Top 10 Things to Know About the NBA Team Sale--
In the last few weeks, NBA fans and analysts have been watching every step of the Sacramento Kings prospective sale to a Seattle-based investment group. This could obviously resurrect the Supersonics, who left Washington state for OKC and became the Thunder.
There are a few things you should know about this sale. Here they are:
1. The Sacramento Kings were born as the Rochester Royals in 1945, joining the NBA in 1948. They later moved to Cincinnati, then Kansas City, where they became the Kings. It wasn't until 1985 when they arrived in Sacramento. The team has been owned by the Maloof family since 1999, who once owned the Houston Rockets.
2. Last week, the Kings were officially sold to the Seattle-based group, headed by Chris Hansen and Steve Ballmer.

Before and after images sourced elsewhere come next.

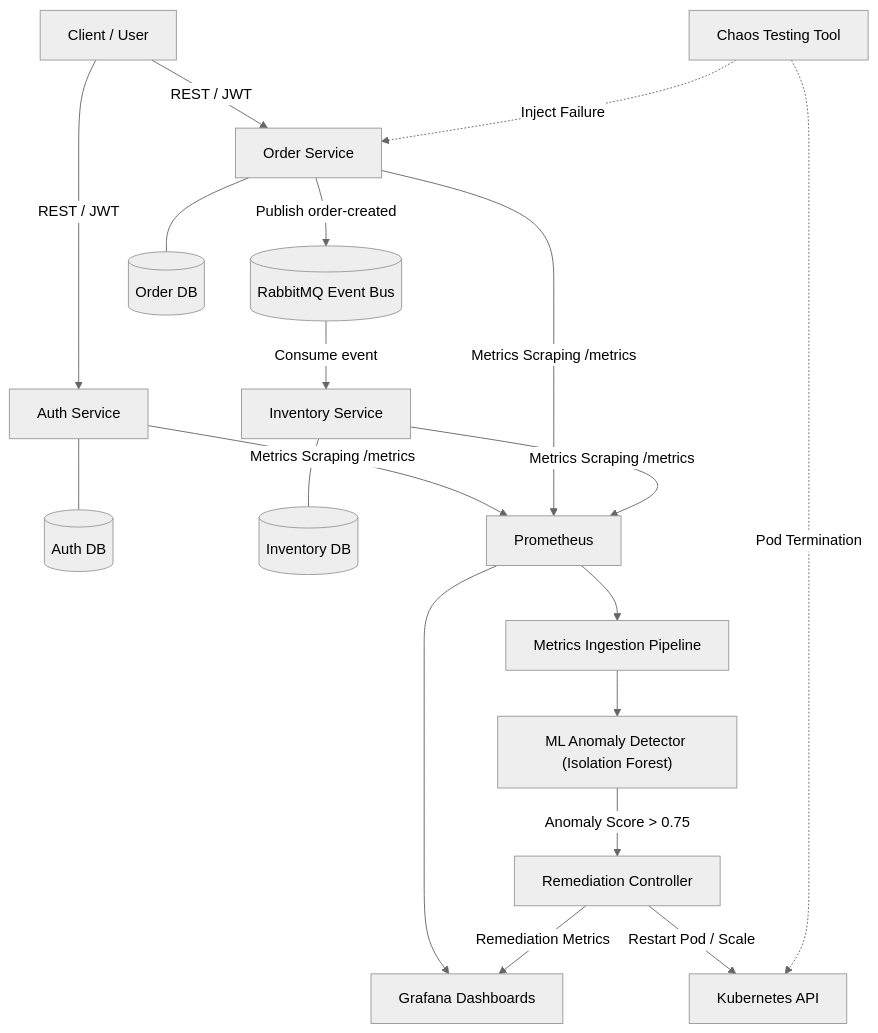
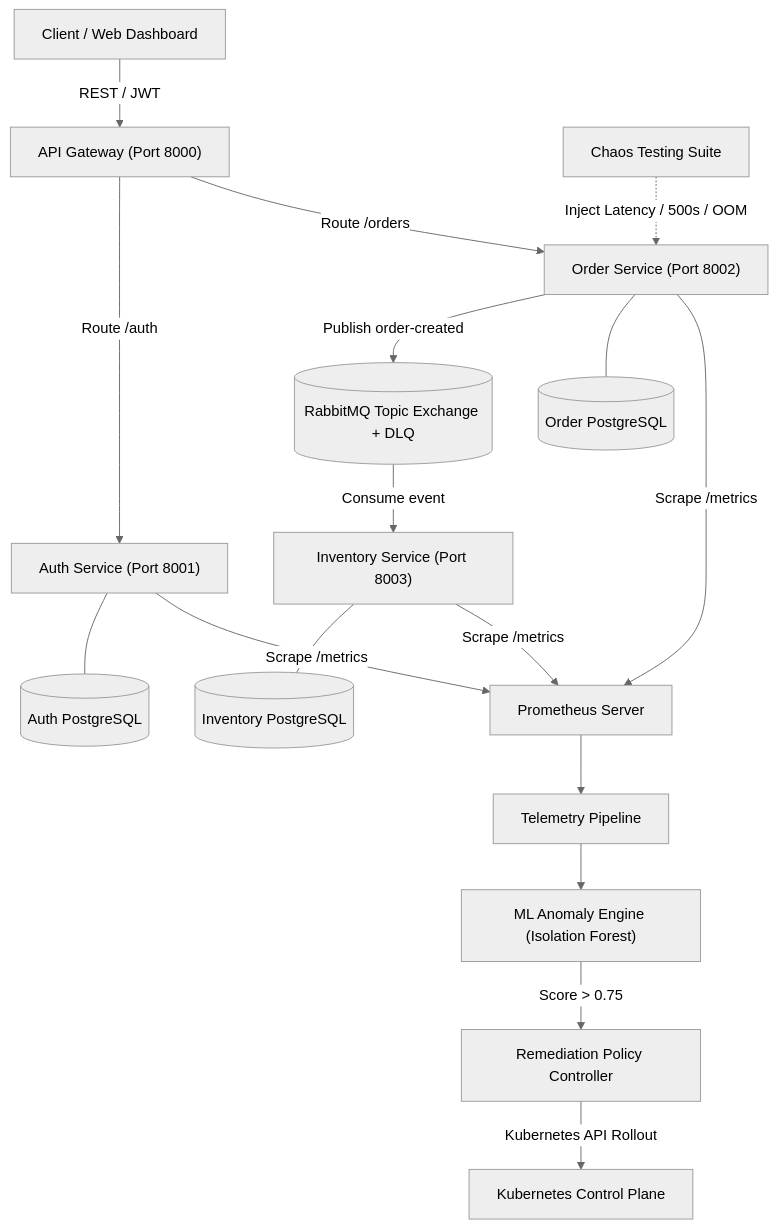
Before and after one commit to shiva-kumar-1319/CloudPulse: the diagram in README.md, drawn with Mermaid (neutral theme). The commit also changed other lines of this file, not shown here.

Commit message:
docs: overhaul README with recruiter pitch, architecture breakdown, live demo links, and benchmark statistics

````diff
--- a/README.md
+++ b/README.md
@@ -26,28 +37,25 @@
 ```mermaid
 flowchart TD
-    Client["Client / User"] -->|"REST / JWT"| Auth["Auth Service"]
-    Client -->|"REST / JWT"| Order["Order Service"]
+    Client["Client / Web Dashboard"] -->|"REST / JWT"| Gateway["API Gateway (Port 8000)"]
+    Gateway -->|"Route /auth"| Auth["Auth Service (Port 8001)"]
+    Gateway -->|"Route /orders"| Order["Order Service (Port 8002)"]
     
-    Order -->|"Publish order-created"| RabbitMQ[("RabbitMQ Event Bus")]
-    RabbitMQ -->|"Consume event"| Inventory["Inventory Service"]
+    Order -->|"Publish order-created"| RabbitMQ[("RabbitMQ Topic Exchange + DLQ")]
+    RabbitMQ -->|"Consume event"| Inventory["Inventory Service (Port 8003)"]
     
-    Auth --- AuthDB[("Auth DB")]
-    Order --- OrderDB[("Order DB")]
-    Inventory --- InventoryDB[("Inventory DB")]
+    Auth --- AuthDB[("Auth PostgreSQL")]
+    Order --- OrderDB[("Order PostgreSQL")]
+    Inventory --- InventoryDB[("Inventory PostgreSQL")]
     
-    Auth -->|"Metrics Scraping /metrics"| Prometheus["Prometheus"]
-    Order -->|"Metrics Scraping /metrics"| Prometheus
-    Inventory -->|"Metrics Scraping /metrics"| Prometheus
+    Auth -->|"Scrape /metrics"| Prometheus["Prometheus Server"]
+    Order -->|"Scrape /metrics"| Prometheus
+    Inventory -->|"Scrape /metrics"| Prometheus
     
-    Prometheus --> Ingest["Metrics Ingestion Pipeline"]
-    Ingest --> MLModel["ML Anomaly Detector (Isolation Forest)"]
-    MLModel -->|"Anomaly Score > 0.75"| Remediation["Remediation Controller"]
+    Prometheus --> Ingest["Telemetry Pipeline"]
+    Ingest --> MLModel["ML Anomaly Engine (Isolation Forest)"]
+    MLModel -->|"Score > 0.75"| Remediation["Remediation Policy Controller"]
     
-    Remediation -->|"Restart Pod / Scale"| K8sAPI["Kubernetes API"]
+    Remediation -->|"Kubernetes API Rollout"| K8sAPI["Kubernetes Control Plane"]
     
-    Chaos["Chaos Testing Tool"] -.->|"Inject Failure"| Order
-    Chaos -.->|"Pod Termination"| K8sAPI
-
-    Prometheus --> Grafana["Grafana Dashboards"]
-    Remediation -->|"Remediation Metrics"| Grafana
+    Chaos["Chaos Testing Suite"] -.->|"Inject Latency / 500s / OOM"| Order
 ```
````
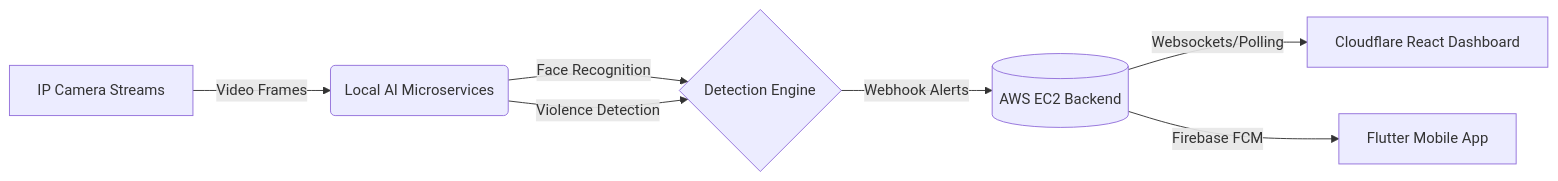
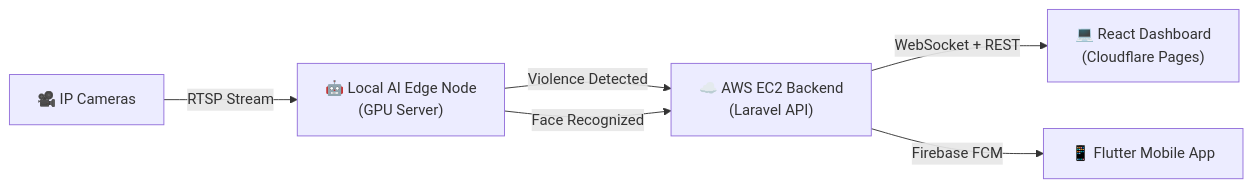
One commit to ahmedarafa11th/SafetyWatch-System changed the diagram in README.md. Above: the diagram before and after it, drawn with Mermaid. The commit also changed other lines of this file and 1 other file, not shown here.

First line of the commit message:
docs: rewrite README with badges, architecture diagrams & setup guide

````diff
--- a/README.md
+++ b/README.md
@@ -11,9 +31,8 @@
 ```mermaid
 graph LR
-    A[IP Camera Streams] -->|Video Frames| B(Local AI Microservices)
-    B -->|Face Recognition| C{Detection Engine}
-    B -->|Violence Detection| C
-    C -->|Webhook Alerts| D[(AWS EC2 Backend)]
-    D -->|Websockets/Polling| E[Cloudflare React Dashboard]
-    D -->|Firebase FCM| F[Flutter Mobile App]
+    A["🎥 IP Cameras"] -->|RTSP Stream| B["🤖 Local AI Edge Node<br/>(GPU Server)"]
+    B -->|Violence Detected| C["☁️ AWS EC2 Backend<br/>(Laravel API)"]
+    B -->|Face Recognized| C
+    C -->|WebSocket + REST| D["💻 React Dashboard<br/>(Cloudflare Pages)"]
+    C -->|Firebase FCM| E["📱 Flutter Mobile App"]
 ```
````
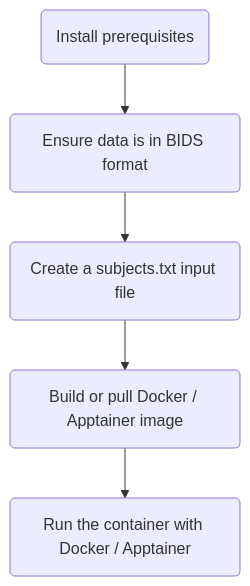
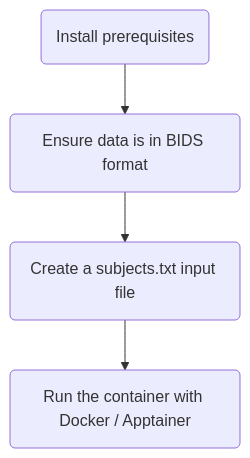
One commit to nikhil153/Enigma-PD-WML changed the diagram in README.md. Above: the diagram before and after it, drawn with Mermaid. The commit also changed other lines of this file and 3 other files, not shown here.

````diff
--- a/README.md
+++ b/README.md
@@ -28,13 +28,11 @@
 ```mermaid
 %%{init: {"flowchart": {"htmlLabels": false}} }%%
 flowchart TD
     installation("`Install prerequisites`")
     convert("`Ensure data is in BIDS format`")
     subjects("`Create a subjects.txt input file`")
-    build("`Build or pull Docker / Apptainer image`")
     run("`Run the container with Docker / Apptainer`")
     installation --> convert
     convert --> subjects
-    subjects --> build
-    build --> run
+    subjects --> run
 ```
````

The sale price was $525million and is still awaiting approval from the the NBA Board of Governors.
3. The Seattle Sonics were owned by Howard Schultz, the owner and founder of coffee giant, Starbucks. He sold the Sonics in 2006 for $350million. The new owners took them to Oklahoma City.
4. Seattle lost their beloved Sonics, partially resulting from local politics between city elected officials and team ownership. Talks over a new stadium failed and the Sonics were no more.
5. Chris Hansen has secured a workable deal for a stadium, so the issues Schultz had--paramount to losing the Sonics--shouldn't be present this time around.
6. Team ownership in general is prospering. Because of the rise in DVR use, games are the few programs viewers just don't miss. They record the reality shows, and watch the games. This puts more money in owners' pockets, as advertising and television deals are stronger because of the guaranteed viewership. Additionally, athletes are becoming brands of their own, with endorsements in industries other than sports. When athletes show up in areas outside of sports, it brings those consumers back to the sports market.
7. As a result of last season's league lockout, shares for owners are on the incline.
8. Seattle has been touted a better fan base for an NBA team. The region was immensely supportive of the Sonics when they were there, and compared to Sacramento, they will have much more attention solely on them. In Cali, the Kings have to compete with 3 other teams in the same league. Basketball doesn't have this conflict in Washington.
9. Sacramento Mayor and retired NBA player Kevin Johnson is doing all he can to keep the Kings, including work on a finance package for a new arena.
10. LeBron James doesn't like it. His sentiments, especially after being brought to the forefront, could be shared by other players as well.
We will absolutely be watching this deal step by step.
More to come...